A new climate report warns that countries must commit to becoming net zero emitters of greenhouse gas emissions before 2050, and that decisions made today are critical for ensuring a safe, sustainable future.
Rapid, unprecedented, and far-reaching action across all aspects of society is urgently required to limit global warming to 1.5 °C, the latest Intergovernmental Panel on Climate Change report on climate change has concluded.
The intergovernmental body behind the report is hopeful that limiting temperature rise to 1.5 °C is possible, however countries must commit to becoming net zero emitters of greenhouse gas emissions before 2050. Established as the safe operating space in which the risks of human-induced climate change are reduced, keeping below the 1.5 °C mark is a key objective of the 2016 Paris Agreement.
In response to the report, Catherine Devitt, environmental justice officer with the Jesuit Centre for Faith and Justice, said that
‘The window for preventing dangerous, runaway climate change is quickly closing. We have to see this time as an opportunity for human renewal. We are now called to respect the human right to a secure and sustainable future. The time-scale for action is short, but this is the only window we have.’
As Ireland’s emissions profile is on an upward trajectory, significant challenges lie ahead for the Irish government in meeting its climate commitments. Alongside other NGOs, the Jesuit Centre for Faith and Justice has repeatedly called on the government to amplify and accelerate its ambition on climate action across all sections of Irish society.
Catherine went on to say:
‘The IPCC report solidifies the moral imperative that now exists for states, including Ireland, to protect its citizens and those already impacted by climate change from preventable harm. The Irish government cannot afford to continue its weak response to climate policy. Our policy makers must act in way that is transformational and equitable. Decarbonisation policies need to be implemented without delay, even where this involves difficult political decisions and challenging policy contexts.’

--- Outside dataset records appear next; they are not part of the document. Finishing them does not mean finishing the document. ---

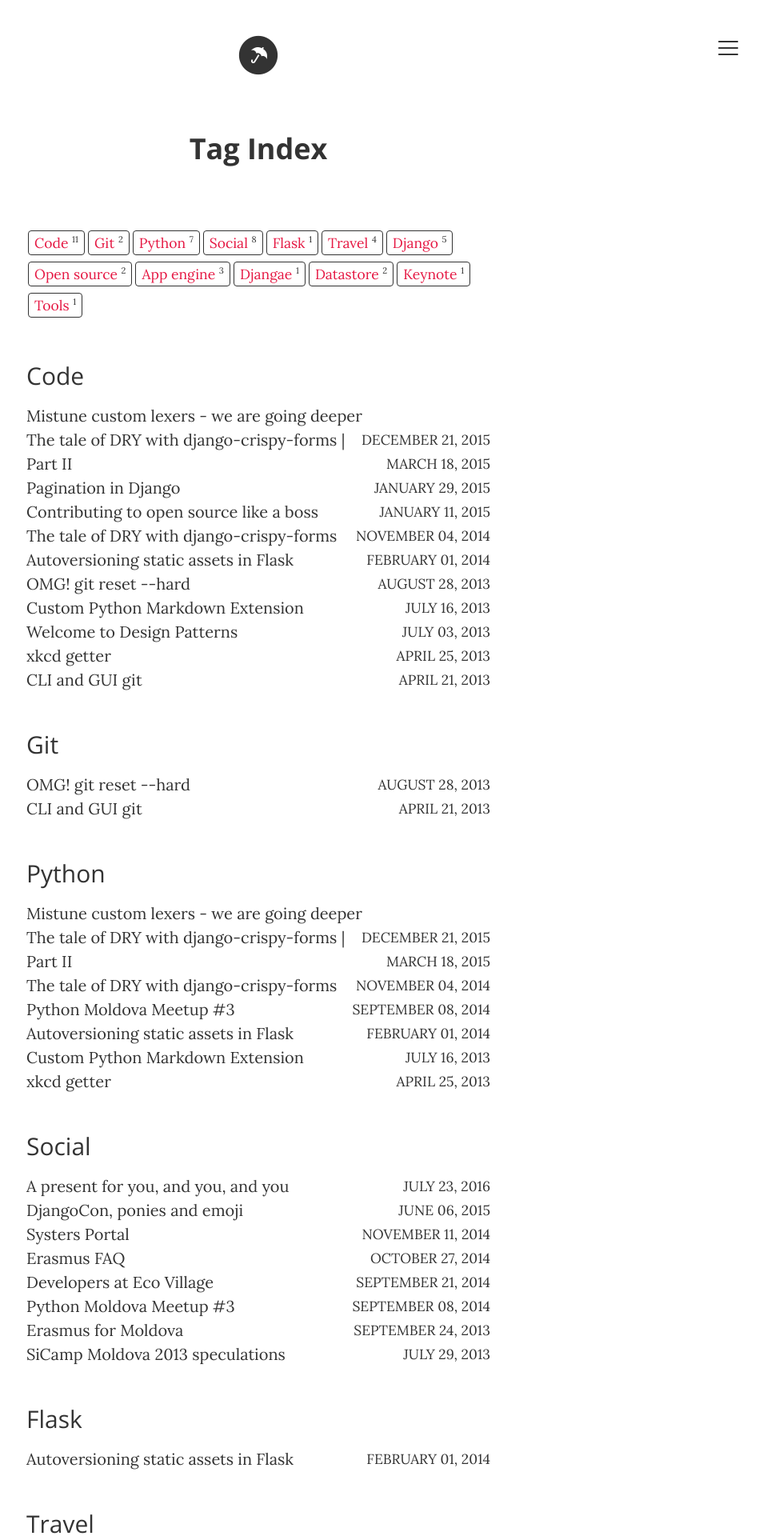
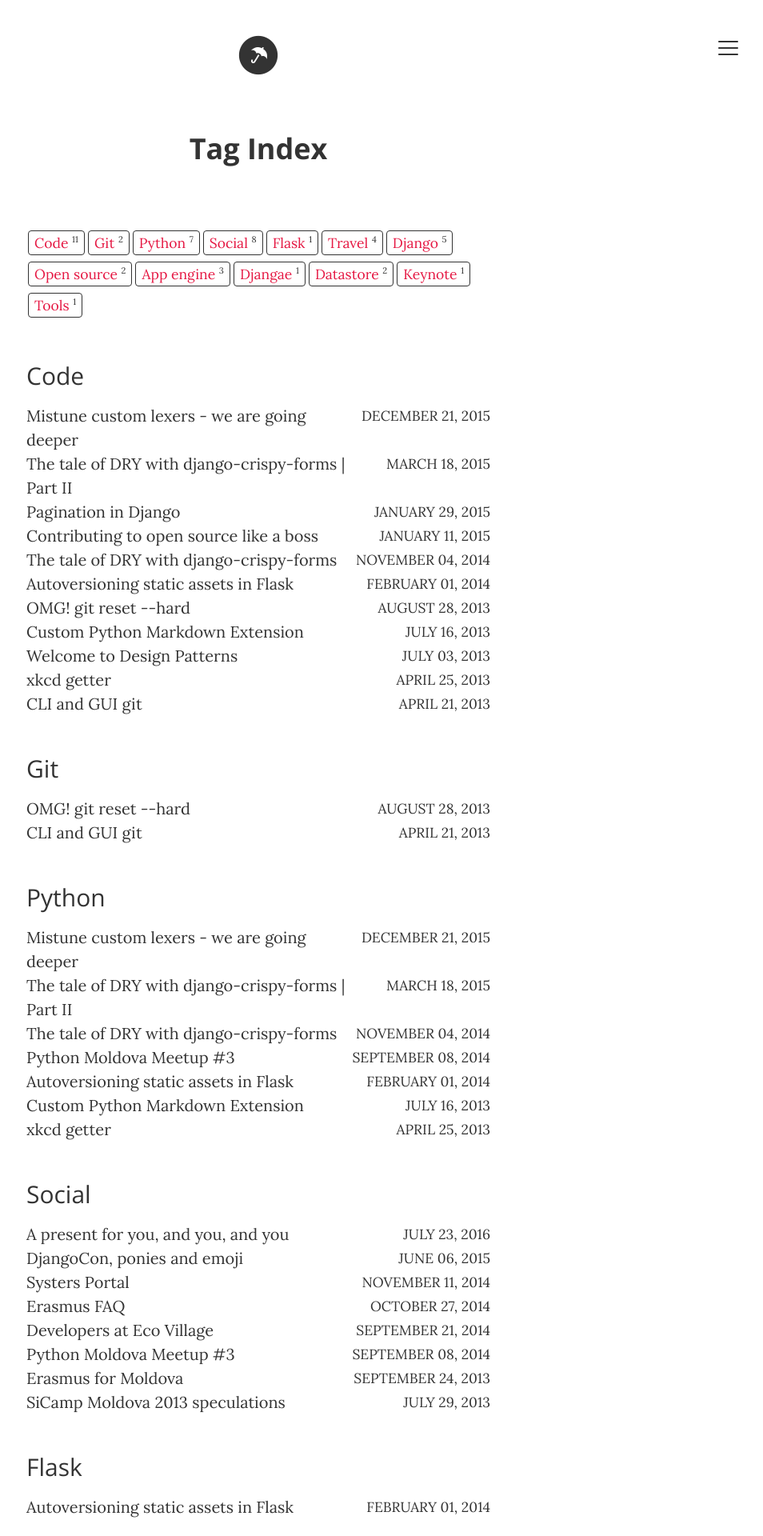
Before and after one commit to ana-balica/ana-balica.github.io, a Jekyll site: the page built from tags.html, in a window 1280 px wide. Shown: the top 1920 px of the page at 80% size, without its empty margins (317-1271 px from the left). Built offline with Jekyll 4.4.1, drawn with Linux system fonts in a browser that asks for light colours.

Commit message:
Fix entry titles overlapping dates on tags page

```diff
--- a/_scss/pages/_tags.scss
+++ b/_scss/pages/_tags.scss
@@ -44,6 +44,8 @@
 
       a {
         color: $text-color;
+        display: flex;
+        justify-content: space-between;
 
         &:hover {
           color: $highlight-color;
@@ -53,6 +55,11 @@
           float: right;
           text-transform: uppercase;
           font-size: $font-size-s;
+          flex-shrink: 0;
+        }
+
+        span.entry-title {
+          margin-right: 1em;
         }
       }
     }
--- a/tags.html
+++ b/tags.html
@@ -27,7 +27,7 @@ description: "An archive of posts sorted by tag."
       {% for post in pages_list %}
         {% if post.title != null %}
         {% if group == null or group == post.group %}
-        <li><a href="{{ site.url }}{{ post.url }}">{{ post.title }}<span class="entry-date"><time datetime="{{ post.date | date_to_xmlschema }}" itemprop="datePublished">{{ post.date | date: "%B %d, %Y" }}</time></span></a></li>
+        <li><a href="{{ site.url }}{{ post.url }}"><span class="entry-title">{{ post.title }}</span><span class="entry-date"><time datetime="{{ post.date | date_to_xmlschema }}" itemprop="datePublished">{{ post.date | date: "%B %d, %Y" }}</time></span></a></li>
         {% endif %}
         {% endif %}
       {% endfor %}
```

The IPCC report, hailed as the most important climate science document in the past decade, provides an authoritative evaluation of the impacts of global warming, and the scale of action required to prevent dangerous climate change. The report confirms that we are already witnessing the consequences of 1°C global warming through weather extremes, rising sea levels and diminishing Arctic sea ice. Climate-related extreme events account for massive population displacement, and food and resource scarcities in vulnerable regions of the world, including areas where the Irish Jesuit Missions and the Jesuit Refugee Service are present. Among other recommendations, the report suggests that mitigation efforts be associated with the UN Sustainable Development Goals.